# Exercise goal
For this task, copy the data that follows exactly, keeping every character.

# Provided data
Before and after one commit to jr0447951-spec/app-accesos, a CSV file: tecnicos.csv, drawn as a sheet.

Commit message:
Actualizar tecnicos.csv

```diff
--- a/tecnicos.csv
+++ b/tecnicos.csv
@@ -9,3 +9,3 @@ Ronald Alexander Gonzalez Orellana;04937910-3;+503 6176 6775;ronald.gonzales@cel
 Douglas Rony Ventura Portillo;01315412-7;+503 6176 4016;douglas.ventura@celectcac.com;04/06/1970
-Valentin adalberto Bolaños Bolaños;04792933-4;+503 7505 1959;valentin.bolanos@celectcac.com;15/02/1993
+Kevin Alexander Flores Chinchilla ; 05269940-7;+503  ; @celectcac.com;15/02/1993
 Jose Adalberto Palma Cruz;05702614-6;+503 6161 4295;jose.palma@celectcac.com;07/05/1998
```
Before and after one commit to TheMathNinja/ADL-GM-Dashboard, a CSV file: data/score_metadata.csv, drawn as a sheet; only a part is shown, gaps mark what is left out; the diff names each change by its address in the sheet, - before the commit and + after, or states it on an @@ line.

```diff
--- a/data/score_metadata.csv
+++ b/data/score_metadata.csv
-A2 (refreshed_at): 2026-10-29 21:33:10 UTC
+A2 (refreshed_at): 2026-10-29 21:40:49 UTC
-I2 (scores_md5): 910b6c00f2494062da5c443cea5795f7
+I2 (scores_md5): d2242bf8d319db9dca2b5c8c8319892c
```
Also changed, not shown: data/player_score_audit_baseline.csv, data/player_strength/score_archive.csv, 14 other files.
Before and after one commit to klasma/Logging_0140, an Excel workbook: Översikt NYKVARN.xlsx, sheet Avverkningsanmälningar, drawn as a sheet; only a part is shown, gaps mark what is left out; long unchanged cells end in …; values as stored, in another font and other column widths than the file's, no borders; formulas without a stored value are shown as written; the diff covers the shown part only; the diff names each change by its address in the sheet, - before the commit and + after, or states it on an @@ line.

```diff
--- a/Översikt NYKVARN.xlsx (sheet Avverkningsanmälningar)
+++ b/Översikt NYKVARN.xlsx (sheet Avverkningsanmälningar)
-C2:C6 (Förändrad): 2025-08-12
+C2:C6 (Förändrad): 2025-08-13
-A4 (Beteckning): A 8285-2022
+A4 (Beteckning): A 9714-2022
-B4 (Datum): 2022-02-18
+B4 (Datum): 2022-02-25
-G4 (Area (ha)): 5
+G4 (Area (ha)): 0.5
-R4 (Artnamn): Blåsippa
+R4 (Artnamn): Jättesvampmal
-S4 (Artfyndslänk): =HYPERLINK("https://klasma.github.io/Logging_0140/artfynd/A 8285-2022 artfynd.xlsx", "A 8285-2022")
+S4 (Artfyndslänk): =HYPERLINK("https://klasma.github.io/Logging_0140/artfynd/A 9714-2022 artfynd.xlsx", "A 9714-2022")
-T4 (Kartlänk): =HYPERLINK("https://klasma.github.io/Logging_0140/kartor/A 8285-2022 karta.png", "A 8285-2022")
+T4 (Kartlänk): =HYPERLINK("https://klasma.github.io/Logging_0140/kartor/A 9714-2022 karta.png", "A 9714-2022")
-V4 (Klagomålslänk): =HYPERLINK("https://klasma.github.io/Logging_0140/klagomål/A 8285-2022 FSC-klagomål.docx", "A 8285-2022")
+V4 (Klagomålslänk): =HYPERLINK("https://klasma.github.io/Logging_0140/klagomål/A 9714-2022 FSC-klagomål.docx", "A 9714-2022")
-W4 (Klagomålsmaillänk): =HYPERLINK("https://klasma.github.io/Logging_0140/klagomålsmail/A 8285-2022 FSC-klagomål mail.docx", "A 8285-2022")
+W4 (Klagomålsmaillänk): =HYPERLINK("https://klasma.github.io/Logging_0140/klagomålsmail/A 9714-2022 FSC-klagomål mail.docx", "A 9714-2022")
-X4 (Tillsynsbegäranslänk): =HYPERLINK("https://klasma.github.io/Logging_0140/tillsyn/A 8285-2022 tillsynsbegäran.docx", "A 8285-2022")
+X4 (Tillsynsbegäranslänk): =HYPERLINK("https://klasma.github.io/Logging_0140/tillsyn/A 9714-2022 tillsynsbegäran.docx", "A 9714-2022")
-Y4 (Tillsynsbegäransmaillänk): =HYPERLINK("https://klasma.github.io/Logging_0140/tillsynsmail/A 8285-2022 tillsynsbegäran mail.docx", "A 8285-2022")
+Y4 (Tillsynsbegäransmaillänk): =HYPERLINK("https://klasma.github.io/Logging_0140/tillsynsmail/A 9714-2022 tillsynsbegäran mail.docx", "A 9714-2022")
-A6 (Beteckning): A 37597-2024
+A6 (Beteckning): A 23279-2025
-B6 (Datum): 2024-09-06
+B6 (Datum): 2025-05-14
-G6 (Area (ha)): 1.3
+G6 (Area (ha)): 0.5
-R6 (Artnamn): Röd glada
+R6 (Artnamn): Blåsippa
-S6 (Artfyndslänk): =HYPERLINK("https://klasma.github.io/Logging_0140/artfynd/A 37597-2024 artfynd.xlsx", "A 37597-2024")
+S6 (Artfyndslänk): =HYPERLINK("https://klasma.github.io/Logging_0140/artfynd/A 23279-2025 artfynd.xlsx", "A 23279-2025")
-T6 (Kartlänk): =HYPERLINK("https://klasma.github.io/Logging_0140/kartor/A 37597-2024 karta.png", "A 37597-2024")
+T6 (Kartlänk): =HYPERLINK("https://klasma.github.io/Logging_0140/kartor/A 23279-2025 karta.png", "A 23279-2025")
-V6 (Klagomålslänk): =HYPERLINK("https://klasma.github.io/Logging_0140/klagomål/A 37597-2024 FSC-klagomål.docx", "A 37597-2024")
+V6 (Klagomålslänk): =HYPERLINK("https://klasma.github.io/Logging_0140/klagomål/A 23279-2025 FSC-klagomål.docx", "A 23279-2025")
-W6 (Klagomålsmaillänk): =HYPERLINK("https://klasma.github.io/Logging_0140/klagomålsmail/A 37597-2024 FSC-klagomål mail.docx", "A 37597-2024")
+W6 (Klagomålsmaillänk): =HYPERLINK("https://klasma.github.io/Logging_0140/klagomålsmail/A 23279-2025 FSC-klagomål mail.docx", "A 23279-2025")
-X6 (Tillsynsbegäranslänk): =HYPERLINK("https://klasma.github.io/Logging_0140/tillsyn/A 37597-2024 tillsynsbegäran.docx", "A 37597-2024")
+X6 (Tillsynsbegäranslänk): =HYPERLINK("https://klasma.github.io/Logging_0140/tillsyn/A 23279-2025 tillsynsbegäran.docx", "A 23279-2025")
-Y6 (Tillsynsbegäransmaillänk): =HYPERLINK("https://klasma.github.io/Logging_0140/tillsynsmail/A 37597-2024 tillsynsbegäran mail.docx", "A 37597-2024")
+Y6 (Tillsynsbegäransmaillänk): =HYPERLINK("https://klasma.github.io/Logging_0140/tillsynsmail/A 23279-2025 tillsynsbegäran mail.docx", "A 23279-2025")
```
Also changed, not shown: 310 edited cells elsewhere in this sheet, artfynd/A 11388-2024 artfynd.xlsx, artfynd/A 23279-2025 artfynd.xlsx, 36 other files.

# Result
Before and after one commit to jr0447951-spec/app-accesos, a CSV file: tecnicos.csv, drawn as a sheet.

Commit message:
Actualizar tecnicos.csv

```diff
--- a/tecnicos.csv
+++ b/tecnicos.csv
@@ -9,3 +9,3 @@ Ronald Alexander Gonzalez Orellana;04937910-3;+503 6176 6775;ronald.gonzales@cel
 Douglas Rony Ventura Portillo;01315412-7;+503 6176 4016;douglas.ventura@celectcac.com;04/06/1970
-Valentin adalberto Bolaños Bolaños;04792933-4;+503 7505 1959;valentin.bolanos@celectcac.com;15/02/1993
+Kevin Alexander Flores Chinchilla ; 05269940-7;+503  ; @celectcac.com;15/02/1993
 Jose Adalberto Palma Cruz;05702614-6;+503 6161 4295;jose.palma@celectcac.com;07/05/1998
```
Before and after one commit to TheMathNinja/ADL-GM-Dashboard, a CSV file: data/score_metadata.csv, drawn as a sheet; only a part is shown, gaps mark what is left out; the diff names each change by its address in the sheet, - before the commit and + after, or states it on an @@ line.

```diff
--- a/data/score_metadata.csv
+++ b/data/score_metadata.csv
-A2 (refreshed_at): 2026-10-29 21:33:10 UTC
+A2 (refreshed_at): 2026-10-29 21:40:49 UTC
-I2 (scores_md5): 910b6c00f2494062da5c443cea5795f7
+I2 (scores_md5): d2242bf8d319db9dca2b5c8c8319892c
```
Also changed, not shown: data/player_score_audit_baseline.csv, data/player_strength/score_archive.csv, 14 other files.
Before and after one commit to klasma/Logging_0140, an Excel workbook: Översikt NYKVARN.xlsx, sheet Avverkningsanmälningar, drawn as a sheet; only a part is shown, gaps mark what is left out; long unchanged cells end in …; values as stored, in another font and other column widths than the file's, no borders; formulas without a stored value are shown as written; the diff covers the shown part only; the diff names each change by its address in the sheet, - before the commit and + after, or states it on an @@ line.

```diff
--- a/Översikt NYKVARN.xlsx (sheet Avverkningsanmälningar)
+++ b/Översikt NYKVARN.xlsx (sheet Avverkningsanmälningar)
-C2:C6 (Förändrad): 2025-08-12
+C2:C6 (Förändrad): 2025-08-13
-A4 (Beteckning): A 8285-2022
+A4 (Beteckning): A 9714-2022
-B4 (Datum): 2022-02-18
+B4 (Datum): 2022-02-25
-G4 (Area (ha)): 5
+G4 (Area (ha)): 0.5
-R4 (Artnamn): Blåsippa
+R4 (Artnamn): Jättesvampmal
-S4 (Artfyndslänk): =HYPERLINK("https://klasma.github.io/Logging_0140/artfynd/A 8285-2022 artfynd.xlsx", "A 8285-2022")
+S4 (Artfyndslänk): =HYPERLINK("https://klasma.github.io/Logging_0140/artfynd/A 9714-2022 artfynd.xlsx", "A 9714-2022")
-T4 (Kartlänk): =HYPERLINK("https://klasma.github.io/Logging_0140/kartor/A 8285-2022 karta.png", "A 8285-2022")
+T4 (Kartlänk): =HYPERLINK("https://klasma.github.io/Logging_0140/kartor/A 9714-2022 karta.png", "A 9714-2022")
-V4 (Klagomålslänk): =HYPERLINK("https://klasma.github.io/Logging_0140/klagomål/A 8285-2022 FSC-klagomål.docx", "A 8285-2022")
+V4 (Klagomålslänk): =HYPERLINK("https://klasma.github.io/Logging_0140/klagomål/A 9714-2022 FSC-klagomål.docx", "A 9714-2022")
-W4 (Klagomålsmaillänk): =HYPERLINK("https://klasma.github.io/Logging_0140/klagomålsmail/A 8285-2022 FSC-klagomål mail.docx", "A 8285-2022")
+W4 (Klagomålsmaillänk): =HYPERLINK("https://klasma.github.io/Logging_0140/klagomålsmail/A 9714-2022 FSC-klagomål mail.docx", "A 9714-2022")
-X4 (Tillsynsbegäranslänk): =HYPERLINK("https://klasma.github.io/Logging_0140/tillsyn/A 8285-2022 tillsynsbegäran.docx", "A 8285-2022")
+X4 (Tillsynsbegäranslänk): =HYPERLINK("https://klasma.github.io/Logging_0140/tillsyn/A 9714-2022 tillsynsbegäran.docx", "A 9714-2022")
-Y4 (Tillsynsbegäransmaillänk): =HYPERLINK("https://klasma.github.io/Logging_0140/tillsynsmail/A 8285-2022 tillsynsbegäran mail.docx", "A 8285-2022")
+Y4 (Tillsynsbegäransmaillänk): =HYPERLINK("https://klasma.github.io/Logging_0140/tillsynsmail/A 9714-2022 tillsynsbegäran mail.docx", "A 9714-2022")
-A6 (Beteckning): A 37597-2024
+A6 (Beteckning): A 23279-2025
-B6 (Datum): 2024-09-06
+B6 (Datum): 2025-05-14
-G6 (Area (ha)): 1.3
+G6 (Area (ha)): 0.5
-R6 (Artnamn): Röd glada
+R6 (Artnamn): Blåsippa
-S6 (Artfyndslänk): =HYPERLINK("https://klasma.github.io/Logging_0140/artfynd/A 37597-2024 artfynd.xlsx", "A 37597-2024")
+S6 (Artfyndslänk): =HYPERLINK("https://klasma.github.io/Logging_0140/artfynd/A 23279-2025 artfynd.xlsx", "A 23279-2025")
-T6 (Kartlänk): =HYPERLINK("https://klasma.github.io/Logging_0140/kartor/A 37597-2024 karta.png", "A 37597-2024")
+T6 (Kartlänk): =HYPERLINK("https://klasma.github.io/Logging_0140/kartor/A 23279-2025 karta.png", "A 23279-2025")
-V6 (Klagomålslänk): =HYPERLINK("https://klasma.github.io/Logging_0140/klagomål/A 37597-2024 FSC-klagomål.docx", "A 37597-2024")
+V6 (Klagomålslänk): =HYPERLINK("https://klasma.github.io/Logging_0140/klagomål/A 23279-2025 FSC-klagomål.docx", "A 23279-2025")
-W6 (Klagomålsmaillänk): =HYPERLINK("https://klasma.github.io/Logging_0140/klagomålsmail/A 37597-2024 FSC-klagomål mail.docx", "A 37597-2024")
+W6 (Klagomålsmaillänk): =HYPERLINK("https://klasma.github.io/Logging_0140/klagomålsmail/A 23279-2025 FSC-klagomål mail.docx", "A 23279-2025")
-X6 (Tillsynsbegäranslänk): =HYPERLINK("https://klasma.github.io/Logging_0140/tillsyn/A 37597-2024 tillsynsbegäran.docx", "A 37597-2024")
+X6 (Tillsynsbegäranslänk): =HYPERLINK("https://klasma.github.io/Logging_0140/tillsyn/A 23279-2025 tillsynsbegäran.docx", "A 23279-2025")
-Y6 (Tillsynsbegäransmaillänk): =HYPERLINK("https://klasma.github.io/Logging_0140/tillsynsmail/A 37597-2024 tillsynsbegäran mail.docx", "A 37597-2024")
+Y6 (Tillsynsbegäransmaillänk): =HYPERLINK("https://klasma.github.io/Logging_0140/tillsynsmail/A 23279-2025 tillsynsbegäran mail.docx", "A 23279-2025")
```
Also changed, not shown: 310 edited cells elsewhere in this sheet, artfynd/A 11388-2024 artfynd.xlsx, artfynd/A 23279-2025 artfynd.xlsx, 36 other files.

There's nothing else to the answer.